He urged people to wear masks, practice social distancing, good hand hygiene and otherwise follow protocols designed to reduce spread of the viral illness, and noted the county only entered the High Risk Category over the past two days.
“The health department, hospital, doctors, Washington State University, businesses and everybody else can be doing the right thing, but if there is a big chunk of society deciding they’re not going to participate or take this seriously, it’s just not going to work,” Henderson said.
A news release from Nimiipuu Health said all of the 13 cases reported Friday were related to people who had recently traveled. The health service is prioritizing testing for those who have COVID-19 symptoms or those who have had known contact with a person who has the illness.
Tribal spokeswoman Kayeloni Scott said Nimiipuu Health has equipment that renders same-day results, but can only process a limited number of samples per day.
“The issue is capacity to run those tests,” she said. “Based on our capacity, we aren’t running more than 20 tests per day.”
Because of the capacity limits, the news releases asked people with known exposure to others with the illness to wait a minimum of five days before being tested. The five-day wait gives time for the body to mount an immune response, which leads to more accurate test results, according to the news release that also asked symptomatic people or those with known exposure to stay home.

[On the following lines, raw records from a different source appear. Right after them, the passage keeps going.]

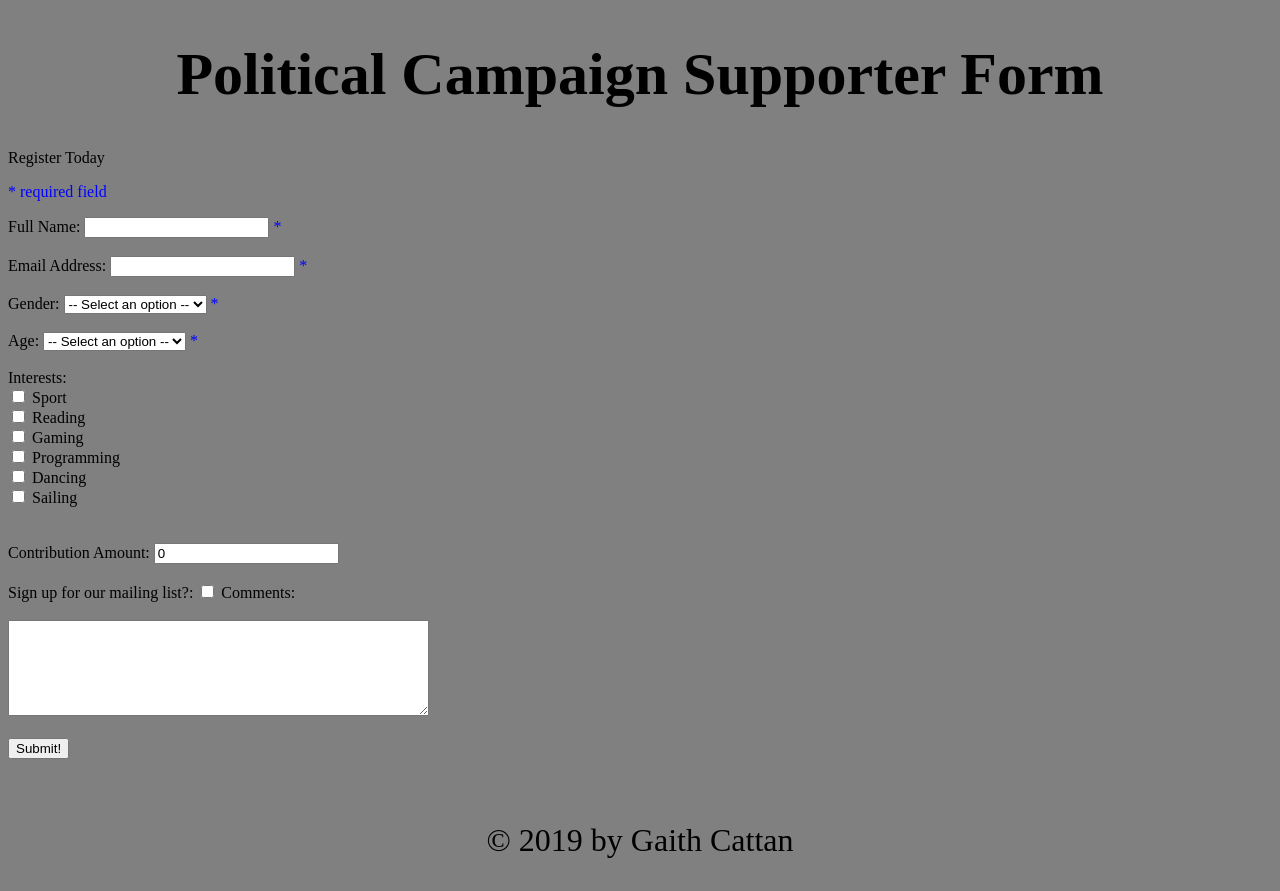
Repository: GaithCattan/COSW30
Page: labwork/lab2/contact.html
The author's editor kept a record of every edit. The page is drawn from the files as they stood at one moment, then again after the next edit.
The browser window is 1280 px wide. The pictures show the whole page.

Above is the page before.

### labwork/lab2/contact.html

<!doctype html>
<html>
    <head>
         <meta charset="utf-8">
         <title>Political Campaign Supporter Form</title>
        <style>
          body {background-color: grey;}
          h1 {text-align: center; font-size: 60px; margin-top: 40px;}
          footer {font-size: 2em; color: black; text-align: center; margin-top: 5%;}
          .needed {color: blue;}
        </style>

    </head>
    <body>

        <h1>Political Campaign Supporter Form</h1>
        <p>Register Today</p>
        <p><span class="needed">* required field</span></p>

         <form action="process_contact.php" method="POST">

             <lable for="full_name">Full Name: </lable>
             <input type="text" id="full_name" name="full_name" required>
             <span class="needed">* </span>
             <br><br>

             <lable for="email">Email Address: </lable>
             <input type="email" id="email" name="email" required>
             <span class="needed">* </span>
             <br><br>

             <lable for="gender">Gender:
                 <select id="gender" name="gender" value="" required>
                     <option disabled selected value> -- Select an option -- </option>
                     <option value="male">Male</option>
                     <option value="female">Female</option>
                     <option value="other">Other</option>
                     <option value="not_to_say">Prefer Not to Say</option>
                 </select>
             </lable>
             <span class="needed">* </span>
             <br><br>

             <lable for="age_range">Age:
                 <select id="age_range" name="age_range" required>
                     <option disabled selected value> -- Select an option -- </option>
                     <option value="21-29">Between 21-29</option>
                     <option value="30-49">Between 30-49</option>
                     <option value="50-69">Between 50-69</option>
                     <option value="70-200">Over 70</option>
                 </select>
             </lable>
             <span class="needed">* </span>
             <br><br>

             <lable for="interests">Interests: </lable><br>
             <input type="checkbox" name="interests[]" value="sport"> Sport<br>
             <input type="checkbox" name="interests[]" value="reading"> Reading<br>
             <input type="checkbox" name="interests[]" value="gaming"> Gaming<br>
             <input type="checkbox" name="interests[]" value="programming"> Programming<br>
             <input type="checkbox" name="interests[]" value="dancing"> Dancing<br>
             <input type="checkbox" name="interests[]" value="sailing"> Sailing<br>
             <br><br>

             <lable for="contribution_amount">Contribution Amount: </lable>
             <input type="number" id="contribution_amount" name="contribution_amount" value="0">
             <br><br>

             <lable for="mailing_list">Sign up for our mailing list?: </lable>
             <input type="checkbox" name="mailing_list" value="Yes" />


<!--
             <lable for="mailing_list">Sign up for our mailing list?: </lable>
             <input type="checkbox" name="mailing_list" value="yes" checked>
             <br><br>

-->

             <lable for="comments">Comments: </lable><br><br>
             <textarea rows="6" cols="50" name="comment"></textarea>
             <br><br>


             <button>Submit!</button>


         </form>

    </body>

    <footer>
        <p>&copy; 2019 by Gaith Cattan</p>
    </footer>

</html>

After the next edit:
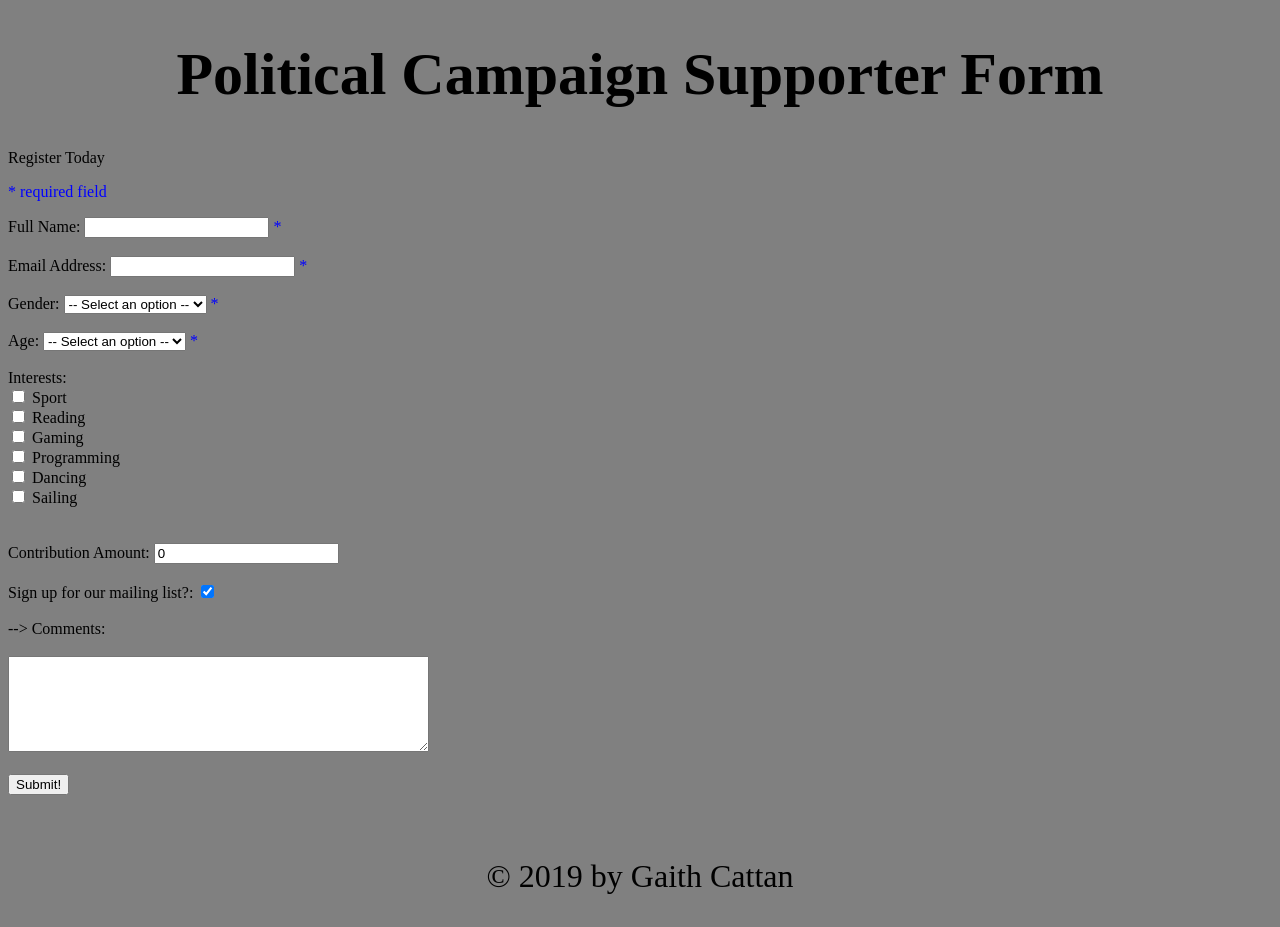
The edit:
--- a/labwork/lab2/contact.html
+++ b/labwork/lab2/contact.html
@@ -68,11 +68,6 @@
              <br><br>
 
              <lable for="mailing_list">Sign up for our mailing list?: </lable>
-             <input type="checkbox" name="mailing_list" value="Yes" />
-
-
-<!--
-             <lable for="mailing_list">Sign up for our mailing list?: </lable>
              <input type="checkbox" name="mailing_list" value="yes" checked>
              <br><br>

Of the eight cases reported by Public Health – Idaho North Central District, five were in Nez Perce County, two in Latah County and one in Idaho County. They include four women and four men, with three people in their 20s; one each in their 30s, 40s and 70s; and two people in their 50s.
Whitman County’s cases include three people younger than 20, four between 20 and 39, one between 40 and 59 and one between 60 and 79. Seven of the Whitman County cases involve females and two involve males. The new Garfield County case is a man older than 50.
No age or gender breakdown was available Friday for the cases reported by Nimiipuu Health.
Pullman center to open Monday
The Pullman Aquatic and Fitness Center will open Monday for the first time since the coronavirus pandemic prompted its closure in March.
Patrons must now reserve times to swim and work out at the facility. Group swim lessons, classes and fitness programs will not be available.
The center will be open from 6 a.m. to 6 p.m. on Mondays, Wednesdays and Fridays, and from 1 p.m. to 5 p.m. on Saturdays. Face masks will be required, except during strenuous activity and while swimming.
All annual memberships for the facility will be extended by six months because of the COVID-19 closure. Patrons who had a monthly membership during that time will receive a one-month extension.
Reservations can be made by calling (509) 338-3290 or (509) 338-3227. Anyone who is more than 20 minutes late for their reserved time slot will lose the appointment.
Barker may be contacted at firstname.lastname@example.org or at (208) 848-2273. Follow him on Twitter @ezebarker. The Tribune’s William L. Spence contributed to this report.